Detected change data:
= = = =

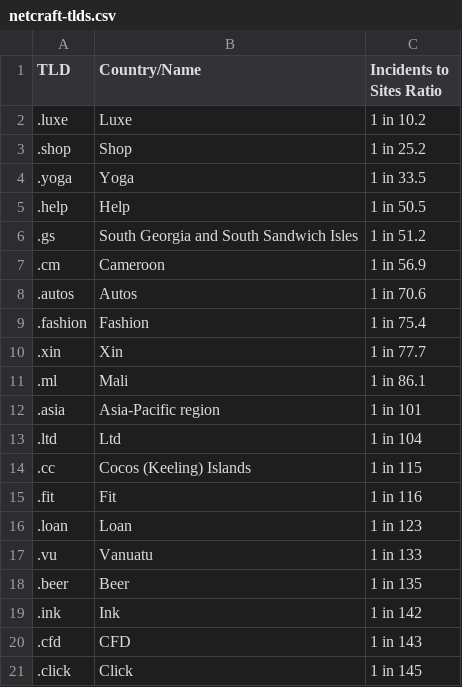
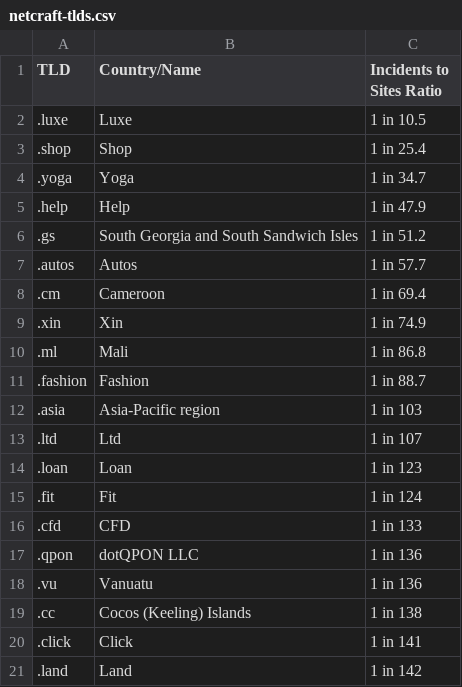
Before and after one commit to cyb3rmik3/Hunting-Lists, a CSV file: netcraft-tlds.csv, drawn as a sheet.

```diff
--- a/netcraft-tlds.csv
+++ b/netcraft-tlds.csv
@@ -1,21 +1,21 @@
 TLD,Country/Name,Incidents to Sites Ratio
-.luxe,Luxe,1 in 10.2
-.shop,Shop,1 in 25.2
-.yoga,Yoga,1 in 33.5
-.help,Help,1 in 50.5
+.luxe,Luxe,1 in 10.5
+.shop,Shop,1 in 25.4
+.yoga,Yoga,1 in 34.7
+.help,Help,1 in 47.9
 .gs,South Georgia and South Sandwich Isles,1 in 51.2
-.cm,Cameroon,1 in 56.9
-.autos,Autos,1 in 70.6
-.fashion,Fashion,1 in 75.4
-.xin,Xin,1 in 77.7
-.ml,Mali,1 in 86.1
-.asia,Asia-Pacific region,1 in 101
-.ltd,Ltd,1 in 104
-.cc,Cocos (Keeling) Islands,1 in 115
-.fit,Fit,1 in 116
+.autos,Autos,1 in 57.7
+.cm,Cameroon,1 in 69.4
+.xin,Xin,1 in 74.9
+.ml,Mali,1 in 86.8
+.fashion,Fashion,1 in 88.7
+.asia,Asia-Pacific region,1 in 103
+.ltd,Ltd,1 in 107
 .loan,Loan,1 in 123
-.vu,Vanuatu,1 in 133
-.beer,Beer,1 in 135
-.ink,Ink,1 in 142
-.cfd,CFD,1 in 143
-.click,Click,1 in 145
+.fit,Fit,1 in 124
+.cfd,CFD,1 in 133
+.qpon,dotQPON LLC,1 in 136
+.vu,Vanuatu,1 in 136
+.cc,Cocos (Keeling) Islands,1 in 138
+.click,Click,1 in 141
+.land,Land,1 in 142
```
Also changed, not shown: 2 other files.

= = = =

*Exercise instructions*
Copy each line of the records above exactly as written. Do not carry over any picture.

*Final answer*
Before and after one commit to cyb3rmik3/Hunting-Lists, a CSV file: netcraft-tlds.csv, drawn as a sheet.

```diff
--- a/netcraft-tlds.csv
+++ b/netcraft-tlds.csv
@@ -1,21 +1,21 @@
 TLD,Country/Name,Incidents to Sites Ratio
-.luxe,Luxe,1 in 10.2
-.shop,Shop,1 in 25.2
-.yoga,Yoga,1 in 33.5
-.help,Help,1 in 50.5
+.luxe,Luxe,1 in 10.5
+.shop,Shop,1 in 25.4
+.yoga,Yoga,1 in 34.7
+.help,Help,1 in 47.9
 .gs,South Georgia and South Sandwich Isles,1 in 51.2
-.cm,Cameroon,1 in 56.9
-.autos,Autos,1 in 70.6
-.fashion,Fashion,1 in 75.4
-.xin,Xin,1 in 77.7
-.ml,Mali,1 in 86.1
-.asia,Asia-Pacific region,1 in 101
-.ltd,Ltd,1 in 104
-.cc,Cocos (Keeling) Islands,1 in 115
-.fit,Fit,1 in 116
+.autos,Autos,1 in 57.7
+.cm,Cameroon,1 in 69.4
+.xin,Xin,1 in 74.9
+.ml,Mali,1 in 86.8
+.fashion,Fashion,1 in 88.7
+.asia,Asia-Pacific region,1 in 103
+.ltd,Ltd,1 in 107
 .loan,Loan,1 in 123
-.vu,Vanuatu,1 in 133
-.beer,Beer,1 in 135
-.ink,Ink,1 in 142
-.cfd,CFD,1 in 143
-.click,Click,1 in 145
+.fit,Fit,1 in 124
+.cfd,CFD,1 in 133
+.qpon,dotQPON LLC,1 in 136
+.vu,Vanuatu,1 in 136
+.cc,Cocos (Keeling) Islands,1 in 138
+.click,Click,1 in 141
+.land,Land,1 in 142
```
Also changed, not shown: 2 other files.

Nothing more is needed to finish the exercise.